Culture is the way of life of a people which includes their beliefs, experiences, values and attitudes. Culture is developed, shaped and practised over the years and where it needs to change to better serve the environment or the people for reasons of religion, modernization or societal development, it usually does.
Ghana has over ten ethnic groups that all have distinct cultures. Contained within these cultures are various micro customs and traditions that seek to regulate and guide the lives of the people in these groups. Likewise, there are other cultural groups all over the world with their own unique sets of customs and traditions.
Within these various cultures, there are taboos that have been passed down from ancestors, and group members are required to obey them. You will find that while some of them are still useful today, many of these taboos are at variance with modern day development. One would think that with modernization and education on scientific discoveries, all counter-productive taboos would have been wiped out already, but that is simply not the case. It is also interesting to note that some of these taboos, though created by people who couldn’t possibly have had any scientific knowledge when they passed them, are in line with scientific facts and are therefore necessary to maintain.
Here are 4 taboos from around the world that have either been supported or debunked by science.
- In certain Ghanaian societies, it is a taboo for a menstruating woman to cook for her husband because menstruation blood is considered impure and likely to contaminate the food.
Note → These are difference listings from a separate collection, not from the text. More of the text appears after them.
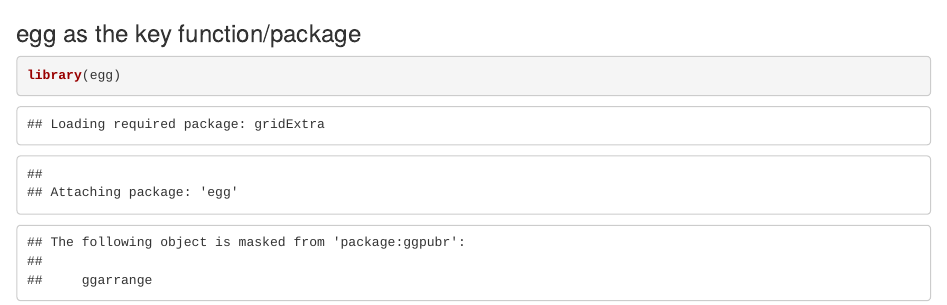
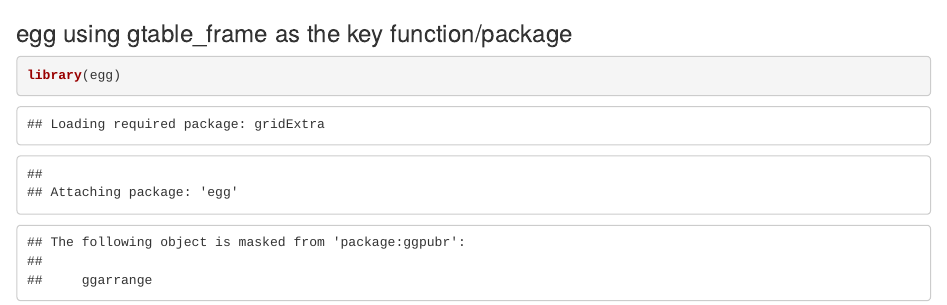
Before and after one commit to neelakss/EE283, an R Markdown document (HW4/labAssignment4.Rmd): the page in a window 1100 px wide, from 2130 px down. Rendered offline with R 4.5, knitr and Pandoc, with nearby package versions; code that draws random numbers runs with fixed seeds of ours; some code elsewhere in the file could not run offline.

Commit message:
Update labAssignment4.Rmd

````diff
--- a/HW4/labAssignment4.Rmd
+++ b/HW4/labAssignment4.Rmd
@@ -36,7 +36,7 @@ library(ggpubr)
 ggarrange(plot.diamonds,ggarrange(plot.diamonds, plot.diamonds, ncol = 2, labels = c("B", "C")), nrow = 2,labels = "A")
 ```
 
-### egg as the key function/package
+### egg using gtable_frame as the key function/package
 
 ```{r egg}
 library(egg)
````
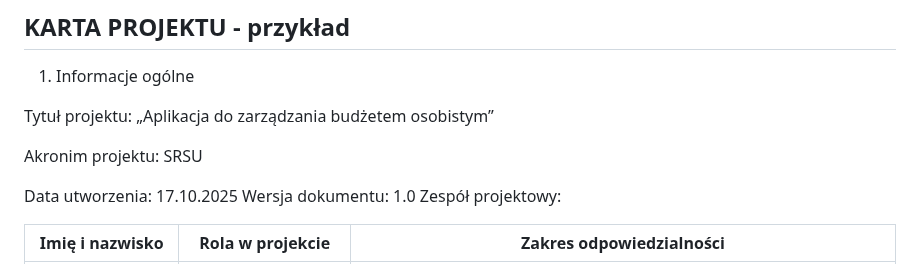
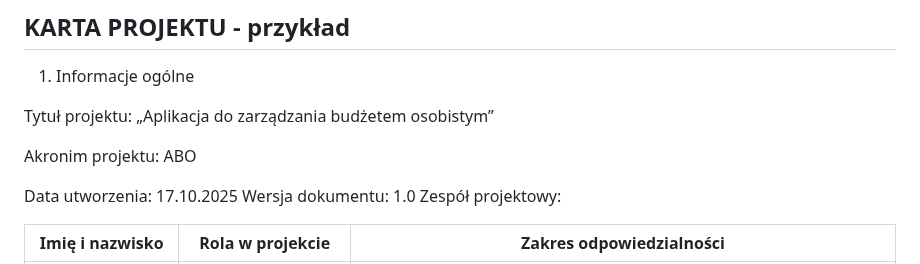
Before and after one commit to RobertP80/Aplikacja-do-zarzadzania-budzetem-osobistym, a Markdown page: Karta_projektu.md, the part around the change. Drawn GitHub-style.

```diff
--- a/Karta_projektu.md
+++ b/Karta_projektu.md
@@ -27,7 +27,7 @@ Tytuł projektu:
 „Aplikacja do zarządzania budżetem osobistym”
 
 Akronim projektu:
-SRSU
+ABO
 
 Data utworzenia: 17.10.2025
 Wersja dokumentu: 1.0
```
However, science explains that menstruation is just blood and tissue a woman ended up not using to feed a baby. That’s it. So far as they stick to hygienic habits when it’s that time of the month, women are as clean as they are any other day! Plus she can’t contaminate the food with her blood unless she pours it in, in which case you need to visit your nearest psych ward.
- In many parts of the world, it is a taboo for pregnant women to drink alcohol.
You might enjoy a glass of wine now and again, and when you’re pregnant you’re bound to wonder how much is safe to drink during the period of your pregnancy. The answer is none. The World Health Organization (WHO) and the Centers for Disease Control and Prevention (CDC) urge women not to drink at all during pregnancy, and this should be no cause for alarm since you don’t need alcohol to survive.
So why shouldn’t you drink when you’re knocked up? Because drinking during pregnancy increases your risk of miscarriages and premature births. As little as one drink a day can raise the odds for having a baby with a low birth weight and raise your child’s risk of having problems with learning, speech, attention span, language, and hyperactivity.
- In some societies in Ghana, it is a taboo to whistle in the night because it apparently invites evil spirits such as dwarfs, witches and wizards into your home. This taboo also exists in Japan and other countries, because it attracts “bad luck, bad things or evil spirits.”
This of course, is false. You don’t need a scientific explanation to debunk this, as common sense should suffice.
Whistling is piercing, especially at night when everything is still, and it’s rude to make noise to wake people up. But then again, nighttime these days are much less still than they were in the past and if you don’t make noise with your whistling, some idiot will (with his music turned all the way up, he’ll drive through the neighborhood and wake up all the dogs, who in turn will decide it’s a great time to howl in unison. Which will then wake the whole world up).
- Incest is considered a taboo (and a crime) almost everywhere in the world.
Of the 7.22 billion people in the world, if you can’t find anyone to sleep with beside your own sibling, then you my friend need help. Science supports this taboo, in that incest has a greater risk of producing babies with various handicaps ailments and deformities due to a closer sharing of genetics. Each of us carry around in our bodies various unique genetic mutations that could have dire consensus. However, we have two copies of each gene so where the copy from your mother is defective, the copy from your father tends to compensate and vice versa. Now imagine the case where both copies of the genes are defective because your parents were siblings.
You might be wondering, “What if the siblings have no plans of bearing children?” or “what if they use protection, is it still a taboo?” I think at this point it becomes a question of morals, and I’ll leave you to decide for yourself whether it is acceptable or not.
- “Don’t sing in the shower otherwise your mother will die,” is another taboo that many Ghanaians are familiar with. Just like taboo No. 3 up there, this one doesn’t need scientific proof to debunk it. I sing in the shower all the time (complete with dance routines and everything) and my mother is still very much alive. Chances are you’ll eat a litte soap or lather, but you’ll be fine. Unless you choke on the water, which is highly unlikely.
Our ancestors created taboos for a reason, and while it is true that some are outmoded and downright outrageous, there are others that are still useful and have scientific backing. Do you know any interesting taboos worth sharing?